**SUPPLIED MATERIAL:**
##########

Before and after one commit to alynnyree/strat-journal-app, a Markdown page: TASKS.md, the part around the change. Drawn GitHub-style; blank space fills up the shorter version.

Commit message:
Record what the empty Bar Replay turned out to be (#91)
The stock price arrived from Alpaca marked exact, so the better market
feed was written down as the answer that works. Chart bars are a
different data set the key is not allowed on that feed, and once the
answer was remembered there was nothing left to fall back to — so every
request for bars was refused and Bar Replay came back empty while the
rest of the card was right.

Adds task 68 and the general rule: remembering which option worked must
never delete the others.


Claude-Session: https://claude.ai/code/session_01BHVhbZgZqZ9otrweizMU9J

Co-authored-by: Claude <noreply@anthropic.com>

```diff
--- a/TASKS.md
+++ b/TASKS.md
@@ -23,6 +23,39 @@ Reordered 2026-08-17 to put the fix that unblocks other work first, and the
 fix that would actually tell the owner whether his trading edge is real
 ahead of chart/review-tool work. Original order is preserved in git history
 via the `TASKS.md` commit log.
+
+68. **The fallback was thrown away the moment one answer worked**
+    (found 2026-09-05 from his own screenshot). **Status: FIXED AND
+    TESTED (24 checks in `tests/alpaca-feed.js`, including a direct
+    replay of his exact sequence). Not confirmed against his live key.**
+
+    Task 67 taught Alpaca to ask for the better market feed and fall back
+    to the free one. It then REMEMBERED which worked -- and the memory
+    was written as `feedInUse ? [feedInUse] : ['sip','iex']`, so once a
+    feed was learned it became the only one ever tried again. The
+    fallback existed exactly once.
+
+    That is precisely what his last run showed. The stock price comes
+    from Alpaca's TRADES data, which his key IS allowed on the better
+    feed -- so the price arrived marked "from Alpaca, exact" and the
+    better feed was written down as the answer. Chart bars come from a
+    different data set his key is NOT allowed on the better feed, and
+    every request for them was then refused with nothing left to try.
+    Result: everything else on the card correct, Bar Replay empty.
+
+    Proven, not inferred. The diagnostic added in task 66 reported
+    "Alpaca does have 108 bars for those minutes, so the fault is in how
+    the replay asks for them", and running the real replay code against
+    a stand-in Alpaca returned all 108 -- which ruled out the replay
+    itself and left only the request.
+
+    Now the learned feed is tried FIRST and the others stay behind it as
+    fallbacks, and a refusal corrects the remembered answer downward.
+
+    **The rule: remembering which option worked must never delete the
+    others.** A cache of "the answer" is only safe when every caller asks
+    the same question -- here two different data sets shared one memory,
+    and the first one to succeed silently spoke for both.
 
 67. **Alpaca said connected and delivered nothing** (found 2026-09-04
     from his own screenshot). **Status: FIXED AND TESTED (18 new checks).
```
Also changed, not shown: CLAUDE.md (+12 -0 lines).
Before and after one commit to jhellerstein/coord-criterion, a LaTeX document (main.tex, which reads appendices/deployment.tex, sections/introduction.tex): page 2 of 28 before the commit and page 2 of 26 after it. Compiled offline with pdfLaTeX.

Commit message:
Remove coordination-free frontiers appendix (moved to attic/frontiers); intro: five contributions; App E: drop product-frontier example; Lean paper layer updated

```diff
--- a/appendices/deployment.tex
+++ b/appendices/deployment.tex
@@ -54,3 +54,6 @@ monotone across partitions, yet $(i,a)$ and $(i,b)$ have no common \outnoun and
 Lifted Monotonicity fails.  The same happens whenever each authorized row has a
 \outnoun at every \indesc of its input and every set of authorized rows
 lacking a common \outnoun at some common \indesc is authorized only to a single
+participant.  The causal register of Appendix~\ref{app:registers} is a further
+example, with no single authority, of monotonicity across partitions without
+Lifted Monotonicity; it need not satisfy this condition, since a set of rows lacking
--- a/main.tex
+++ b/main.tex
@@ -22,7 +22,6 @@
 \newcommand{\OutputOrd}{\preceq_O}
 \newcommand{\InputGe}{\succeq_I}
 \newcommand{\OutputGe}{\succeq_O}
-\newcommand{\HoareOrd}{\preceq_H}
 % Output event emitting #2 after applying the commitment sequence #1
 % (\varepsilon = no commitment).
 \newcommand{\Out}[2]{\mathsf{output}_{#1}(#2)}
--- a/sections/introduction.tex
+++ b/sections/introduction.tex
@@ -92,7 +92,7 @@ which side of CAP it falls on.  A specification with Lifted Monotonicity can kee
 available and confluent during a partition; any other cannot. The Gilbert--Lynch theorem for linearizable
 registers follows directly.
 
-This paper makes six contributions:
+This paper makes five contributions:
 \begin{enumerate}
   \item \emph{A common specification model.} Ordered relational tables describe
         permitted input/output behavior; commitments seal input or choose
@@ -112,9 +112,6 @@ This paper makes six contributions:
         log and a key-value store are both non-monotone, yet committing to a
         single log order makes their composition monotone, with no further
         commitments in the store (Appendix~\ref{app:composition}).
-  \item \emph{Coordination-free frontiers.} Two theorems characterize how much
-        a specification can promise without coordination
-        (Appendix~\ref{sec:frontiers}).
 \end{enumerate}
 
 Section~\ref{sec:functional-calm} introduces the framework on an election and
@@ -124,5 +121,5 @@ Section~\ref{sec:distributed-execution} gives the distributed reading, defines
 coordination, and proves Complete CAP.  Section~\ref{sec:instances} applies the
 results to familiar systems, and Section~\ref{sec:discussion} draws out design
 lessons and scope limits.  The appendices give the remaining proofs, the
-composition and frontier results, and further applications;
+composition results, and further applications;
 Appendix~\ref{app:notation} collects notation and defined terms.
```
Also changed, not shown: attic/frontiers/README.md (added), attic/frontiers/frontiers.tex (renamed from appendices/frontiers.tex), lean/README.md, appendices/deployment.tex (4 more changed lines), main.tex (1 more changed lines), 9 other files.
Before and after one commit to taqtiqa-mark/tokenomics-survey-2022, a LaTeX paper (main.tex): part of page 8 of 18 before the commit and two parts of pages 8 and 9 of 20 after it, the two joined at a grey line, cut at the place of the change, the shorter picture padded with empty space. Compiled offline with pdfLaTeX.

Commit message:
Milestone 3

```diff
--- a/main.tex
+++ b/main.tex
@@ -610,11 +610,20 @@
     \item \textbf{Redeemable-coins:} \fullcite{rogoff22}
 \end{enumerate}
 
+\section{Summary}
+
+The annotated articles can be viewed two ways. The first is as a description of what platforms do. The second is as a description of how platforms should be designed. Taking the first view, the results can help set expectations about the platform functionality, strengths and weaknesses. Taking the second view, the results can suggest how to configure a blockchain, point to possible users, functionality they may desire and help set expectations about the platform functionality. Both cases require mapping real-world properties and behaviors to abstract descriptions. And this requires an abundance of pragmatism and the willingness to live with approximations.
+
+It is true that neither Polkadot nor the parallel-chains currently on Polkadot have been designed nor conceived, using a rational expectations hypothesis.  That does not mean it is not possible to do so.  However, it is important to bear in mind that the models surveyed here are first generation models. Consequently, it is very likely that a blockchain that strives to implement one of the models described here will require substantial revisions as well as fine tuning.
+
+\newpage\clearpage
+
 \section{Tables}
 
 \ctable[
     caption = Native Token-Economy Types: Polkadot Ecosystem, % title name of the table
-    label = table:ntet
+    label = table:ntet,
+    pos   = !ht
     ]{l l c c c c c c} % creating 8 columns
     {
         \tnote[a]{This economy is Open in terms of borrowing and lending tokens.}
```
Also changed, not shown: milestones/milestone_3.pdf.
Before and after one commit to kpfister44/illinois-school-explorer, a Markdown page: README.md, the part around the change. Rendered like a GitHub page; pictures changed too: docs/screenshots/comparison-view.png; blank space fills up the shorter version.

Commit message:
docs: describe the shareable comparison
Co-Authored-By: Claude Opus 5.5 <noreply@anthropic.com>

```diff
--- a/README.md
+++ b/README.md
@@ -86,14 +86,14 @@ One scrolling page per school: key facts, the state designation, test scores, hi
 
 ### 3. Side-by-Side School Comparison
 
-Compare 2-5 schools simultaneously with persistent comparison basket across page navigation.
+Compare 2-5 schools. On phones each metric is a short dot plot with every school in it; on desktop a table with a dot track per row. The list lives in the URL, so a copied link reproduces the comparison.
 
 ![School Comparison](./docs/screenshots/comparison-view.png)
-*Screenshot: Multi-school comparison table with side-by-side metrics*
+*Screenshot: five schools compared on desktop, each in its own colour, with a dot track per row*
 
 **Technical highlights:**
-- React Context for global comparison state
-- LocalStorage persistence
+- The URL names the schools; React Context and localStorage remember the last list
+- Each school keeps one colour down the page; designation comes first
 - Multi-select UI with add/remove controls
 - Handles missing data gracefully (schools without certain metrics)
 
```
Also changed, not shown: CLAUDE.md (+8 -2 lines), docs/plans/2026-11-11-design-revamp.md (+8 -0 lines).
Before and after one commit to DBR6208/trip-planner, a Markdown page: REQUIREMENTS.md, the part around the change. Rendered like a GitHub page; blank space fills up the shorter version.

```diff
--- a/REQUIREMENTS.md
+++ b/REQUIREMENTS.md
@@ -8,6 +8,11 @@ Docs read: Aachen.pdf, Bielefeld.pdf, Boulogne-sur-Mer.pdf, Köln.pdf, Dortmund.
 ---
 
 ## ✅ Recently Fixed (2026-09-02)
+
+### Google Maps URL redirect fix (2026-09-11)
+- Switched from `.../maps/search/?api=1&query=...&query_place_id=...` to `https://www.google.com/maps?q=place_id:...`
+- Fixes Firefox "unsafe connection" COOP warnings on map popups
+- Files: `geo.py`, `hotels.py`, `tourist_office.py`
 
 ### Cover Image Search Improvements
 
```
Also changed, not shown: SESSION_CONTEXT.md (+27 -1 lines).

##########

**TASK DETAILS:**
If a line in the records holds the string "space", copy it.

**EXERCISE RESULT:**
Before and after one commit to alynnyree/strat-journal-app, a Markdown page: TASKS.md, the part around the change. Drawn GitHub-style; blank space fills up the shorter version.
Before and after one commit to taqtiqa-mark/tokenomics-survey-2022, a LaTeX paper (main.tex): part of page 8 of 18 before the commit and two parts of pages 8 and 9 of 20 after it, the two joined at a grey line, cut at the place of the change, the shorter picture padded with empty space. Compiled offline with pdfLaTeX.
Before and after one commit to kpfister44/illinois-school-explorer, a Markdown page: README.md, the part around the change. Rendered like a GitHub page; pictures changed too: docs/screenshots/comparison-view.png; blank space fills up the shorter version.
Before and after one commit to DBR6208/trip-planner, a Markdown page: REQUIREMENTS.md, the part around the change. Rendered like a GitHub page; blank space fills up the shorter version.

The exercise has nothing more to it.